Toward the end of the semester in a Writing from Faith course that I regularly teach at my Christian university, a first year student voiced a revelation.
“Until now,” she told us, “I’ve always thought, when teachers said ‘Be concrete,’ that I should use more adjectives. Now I see that it means I need to make people see what I saw and hear what I heard and smell what I smelled. Using your senses to reconstruct an experience helps people believe and care about what you’re saying.”
She was responding to a fellow student’s personal psalm about her fear that, her missionary family being in far off Costa Rica, she wouldn’t get to go home for the holidays. In the poem, the student-psalmist stares at the computer screen while, just beyond the thin walls, her dormmates’ are goofing around and chattering about their holiday plans. The poet recounts the family traditions she’ll be missing: getting ornaments out of dusty boxes, drinking hot chocolate with her siblings while Dad reads them all Christmas stories, holding hands to pray over the traditional dinner of arroz con pollo.
We all teared up as she read, and, when she finished, the whole class started scheming about collectively raising the money for her plane ticket. Within minutes of hearing that psalm, they were organizing a new ministry to do the same for every needy MK—as missionary kids are called—on campus.
It was a big moment for me, pedagogically speaking. Not only had one of their writings spurred them to action, but they were finally starting to understand the importance of concreteness instead of just thinking it another feat of dubious value that their teachers and now I demanded of them in lieu of explaining. The power of sensory data to persuade was a creative strategy I’d been trying to convince them all of from day one. I lectured about it, pointed out concreteness in whatever we were reading, and highlighted in yellow and commended instances of concreteness in their own writing. It’s a simple concept, but somehow even advanced creative writing students struggle to grasp it.
“But it’s so easy,” I coaxed. “All you have to do is appeal to our senses!”
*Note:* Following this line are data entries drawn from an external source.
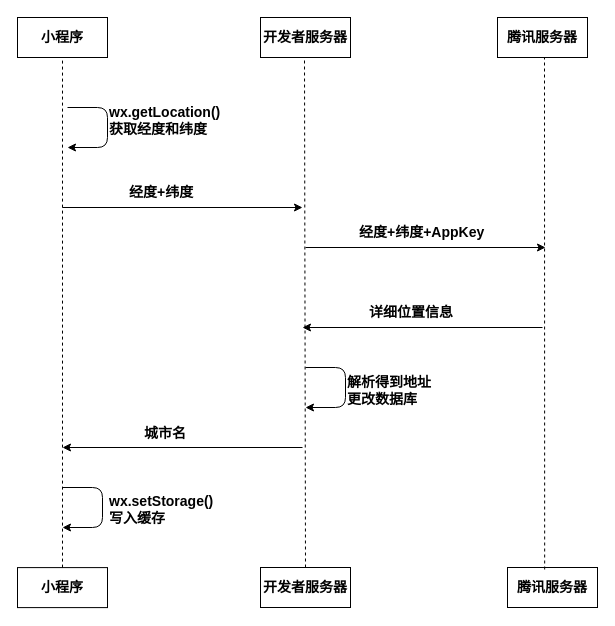
Before: 获取用户地理位置信息.drawio in geoffrey-h/code, a draw.io diagram. Source tidied: cells renumbered, new cells numbered last; positions are measured from the earlier drawing's top-left corner, leaving out a move shared by most shapes. Both pictures are drawn from the tidied source at 100%, with x=0, y=0 at pixel (17, 17).
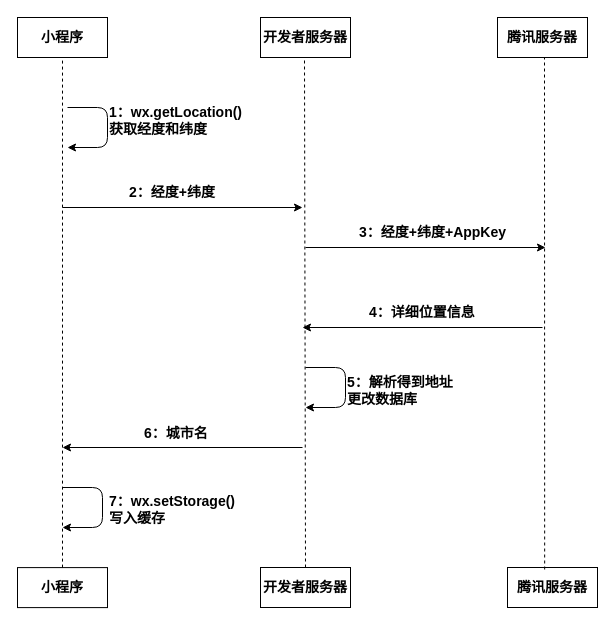
Above is the later version.

Commit message:
更新获取用户地理位置信息.drawio

Change to the diagram source:
```diff
@@
-    <mxCell id="7" value="&lt;b&gt;&lt;font style=&quot;font-size: 14px&quot;&gt;wx.getLocation()&lt;br&gt;获取经度和纬度&lt;/font&gt;&lt;/b&gt;" style="text;html=1;" parent="1" vertex="1">
-      <mxGeometry x="90" y="80" width="100" height="40" as="geometry" />
+    <mxCell id="7" value="&lt;b&gt;&lt;font style=&quot;font-size: 14px&quot;&gt;1：wx.getLocation()&lt;br&gt;获取经度和纬度&lt;/font&gt;&lt;/b&gt;" style="text;html=1;" parent="1" vertex="1">
+      <mxGeometry x="90" y="80" width="140" height="40" as="geometry" />
     </mxCell>
@@
-    <mxCell id="11" value="&lt;span style=&quot;font-size: 14px&quot;&gt;&lt;b&gt;经度+纬度&lt;/b&gt;&lt;/span&gt;&lt;br&gt;" style="text;html=1;" parent="1" vertex="1">
+    <mxCell id="11" value="&lt;span style=&quot;font-size: 14px&quot;&gt;&lt;b&gt;2：经度+纬度&lt;/b&gt;&lt;/span&gt;&lt;br&gt;" style="text;html=1;" parent="1" vertex="1">
       <mxGeometry x="110" y="160" width="70" height="20" as="geometry" />
     </mxCell>
@@
-    <mxCell id="16" value="&lt;b&gt;&lt;font style=&quot;font-size: 14px&quot;&gt;经度+纬度+AppKey&lt;/font&gt;&lt;/b&gt;" style="text;html=1;" parent="1" vertex="1">
+    <mxCell id="16" value="&lt;b&gt;&lt;font style=&quot;font-size: 14px&quot;&gt;3：经度+纬度+AppKey&lt;/font&gt;&lt;/b&gt;" style="text;html=1;" parent="1" vertex="1">
       <mxGeometry x="340" y="200" width="150" height="30" as="geometry" />
     </mxCell>
@@
-    <mxCell id="18" value="&lt;span style=&quot;font-size: 14px&quot;&gt;&lt;b&gt;详细位置信息&lt;/b&gt;&lt;/span&gt;" style="text;html=1;" parent="1" vertex="1">
+    <mxCell id="18" value="&lt;span style=&quot;font-size: 14px&quot;&gt;&lt;b&gt;4：详细位置信息&lt;/b&gt;&lt;/span&gt;" style="text;html=1;" parent="1" vertex="1">
       <mxGeometry x="350" y="280" width="150" height="30" as="geometry" />
     </mxCell>
@@
-    <mxCell id="20" value="&lt;span style=&quot;font-size: 14px&quot;&gt;&lt;b&gt;解析得到地址&lt;br&gt;更改数据库&lt;/b&gt;&lt;/span&gt;" style="text;html=1;" parent="1" vertex="1">
+    <mxCell id="20" value="&lt;span style=&quot;font-size: 14px&quot;&gt;&lt;b&gt;5：解析得到地址&lt;br&gt;更改数据库&lt;/b&gt;&lt;/span&gt;" style="text;html=1;" parent="1" vertex="1">
       <mxGeometry x="328" y="350" width="95" height="40" as="geometry" />
     </mxCell>
@@
-    <mxCell id="22" value="&lt;b&gt;&lt;font style=&quot;font-size: 14px&quot;&gt;城市名&lt;/font&gt;&lt;/b&gt;" style="text;html=1;align=left;verticalAlign=top;spacingTop=-4;" parent="1" vertex="1">
-      <mxGeometry x="125" y="405" width="60" height="20" as="geometry" />
+    <mxCell id="22" value="&lt;b&gt;&lt;font style=&quot;font-size: 14px&quot;&gt;6：城市名&lt;/font&gt;&lt;/b&gt;" style="text;html=1;align=left;verticalAlign=top;spacingTop=-4;" parent="1" vertex="1">
+      <mxGeometry x="125" y="405" width="80" height="20" as="geometry" />
     </mxCell>
@@
-    <mxCell id="24" value="&lt;b&gt;&lt;font style=&quot;font-size: 14px&quot;&gt;wx.setStorage()&lt;br&gt;写入缓存&lt;/font&gt;&lt;/b&gt;" style="text;html=1;align=left;verticalAlign=top;spacingTop=-4;" parent="1" vertex="1">
-      <mxGeometry x="90" y="472.5" width="120" height="30" as="geometry" />
+    <mxCell id="24" value="&lt;b&gt;&lt;font style=&quot;font-size: 14px&quot;&gt;7：wx.setStorage()&lt;br&gt;写入缓存&lt;/font&gt;&lt;/b&gt;" style="text;html=1;align=left;verticalAlign=top;spacingTop=-4;" parent="1" vertex="1">
+      <mxGeometry x="90" y="472.5" width="140" height="30" as="geometry" />
     </mxCell>
```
Christmas is such a sensory holiday. Carols. Pine smells. Fruitcakes and sugar cookies. Snow. The sheer concreteness of Christmas crystallizes the joy-inspiring gospel it celebrates: that our invisible Creator sent us concrete evidence, in the form of his newborn Son, so that we might believe and have eternal life.If we can get, in our minds, to that baby in that feed-trough out in that barn—if we can really believe that good news—we have accomplished what Jesus will later say is the only work of God expected of us: to believe in the one he has sent.